The field was just like any JFL field in a park you have seen. There were bleachers down one side, and the Stark County fans filled most of them. There were goal posts. they looked kinda make-shift though. The entire field was surounded by a fence.
The Crows nest was scaffolding with two levels. The WJRE radio station announcers were on the first level, and a couple of coaches were on the next level. They had to climb the side of the scaffolding to get to the top. The announcer for the game stood on a step ladder throughout the entire game. Did a pretty good job though, which is more than I can say for Kevin, the guy running the scorboard and clock, who was roaming the sidelines. The announcer had to keep yelling at him to start the clock, and then take some time off the clock to correct his mistake.
Once inside the park, it seemed safe, but the drive down the street to get there, took you past the Harrison Street public housing complex, and a homeless mission where both sides of the streets were lined with homeless folks.
The sad thing, is that, this is a street that many of the students at Chicago Hope have to walk down everyday to get to school.
The bathrooms were located in the basement of a gym next door to the park, and there was no water, so the toilets would not flush. I am told they did get water turned on later.
When facing the goal posts on one side of the field, you could see the Chicago skyline, and when field goals were kicked in that direction the football landed on the train tracks, a little boy would climb the large fence to go and retreave the ball from the tracks. The hill just behind those goal posts, we were told, used to be called "crack hill" bcause it was a very large place for crack sales. The school bulldozed and bricked it on one side and named it Hope Hill.
Along one side of the field the Chicago Metra L train ran past, and behind it we heard some gunshots and saw police respond a bit later.
I am not making this up, and my description cannot really do justice to where we really were on Saturday night. I'm not sure anyone was really prepared for this experience.
BUT, I have to say this, this school and it's representatives were the nicest we have ever encountered. They made sure the team had everything they neded. The sportsmanship we saw on the field was incredible, and the players said the Hope players were so sincere afterward in wishing the SC players well. The people taking tickets thanked us all for coming and wished us much luck.
This experience was unlike anything most of us have ever seen, and one I'm sure we won't soon forget.

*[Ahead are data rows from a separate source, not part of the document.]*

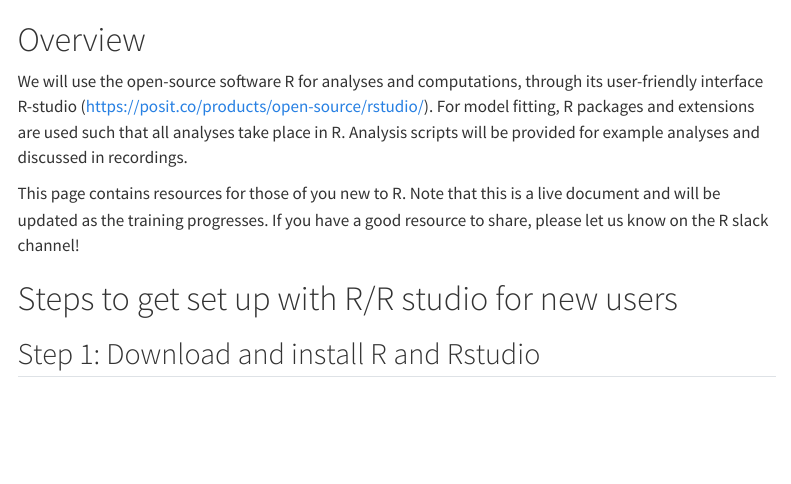
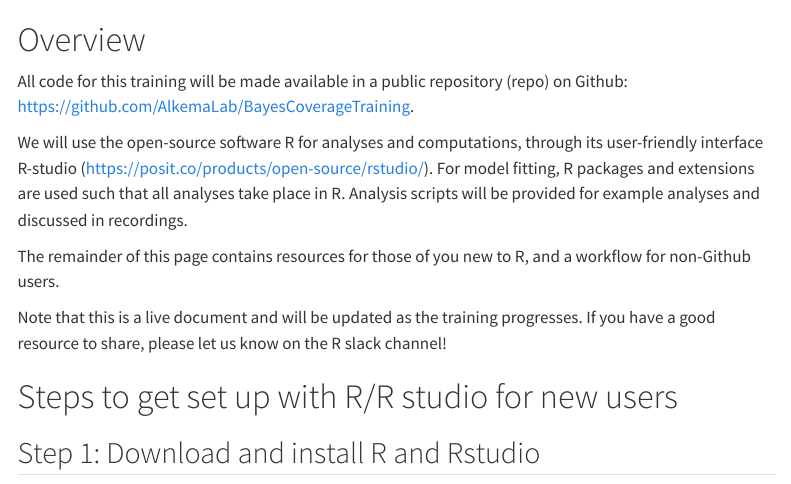
Before and after one commit to leontinealkema/bayesforRMNCHcoverage, a Quarto document (R.qmd): the page in a window 1100 px wide, from its top. Rendered offline with R 4.5, knitr and Pandoc in place of Quarto, with nearby package versions; menus at the side of the page are left out.

Commit message:
fix R resources

```diff
--- a/R.qmd
+++ b/R.qmd
@@ -4,9 +4,13 @@
 
 # Overview
 
+All code for this training will be made available in a public repository (repo) on Github: <https://github.com/AlkemaLab/BayesCoverageTraining>.
+
 We will use the open-source software R for analyses and computations, through its user-friendly interface R-studio (https://posit.co/products/open-source/rstudio/). For model fitting, R packages and extensions are used such that all analyses take place in R. Analysis scripts will be provided for example analyses and discussed in recordings.
 
-This page contains resources for those of you new to R. Note that this is a live document and will be updated as the training progresses. If you have a good resource to share, please let us know on the R slack channel!
+The remainder of this page contains resources for those of you new to R, and a workflow for non-Github users.
+
+Note that this is a live document and will be updated as the training progresses. If you have a good resource to share, please let us know on the R slack channel!
 
 # Steps to get set up with R/R studio for new users
 
```
Also changed, not shown: docs/search.json, R.qmd (6 more changed lines), 2 other files.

Sometimes an event can teach lessons not intended and have an impact beyond the confines of its location.




Stark County made it all the way to the state finals. I think this was a surprise to everyone involved with 1A football. It was a magical season with an unimaginable turn around after losing the last three regular season games. Even in the semi final game the Rebels went down 18 to 0 against Milledgeville just six minutes into the first quarter. The SC Rebels made a 99 yard drive for their first score and took over the game's momentum. Stark County had found a strength of character that was no where in evidence late in the season. This character lead them through four play off victories. <-next column->


The magic evaporated like frost in the morning sun at Champaign. The Trojans of Triopia had waited thirty three years and used a powerful running attack to knock cinderella to the sidelines. SC caused it's own problems with penalties, but could not contain the offensive line and determined running of Triopia. The Rebels stayed tough but the 22 to 0 halftime score was enough, the Trojans went to 42 before the Rebels made their lone score.

The 2008 season will be a memorable one for Stark County. I think many will remember how a team found the special character to put team first, then to play hard on every down, as much as a trip to Champaign.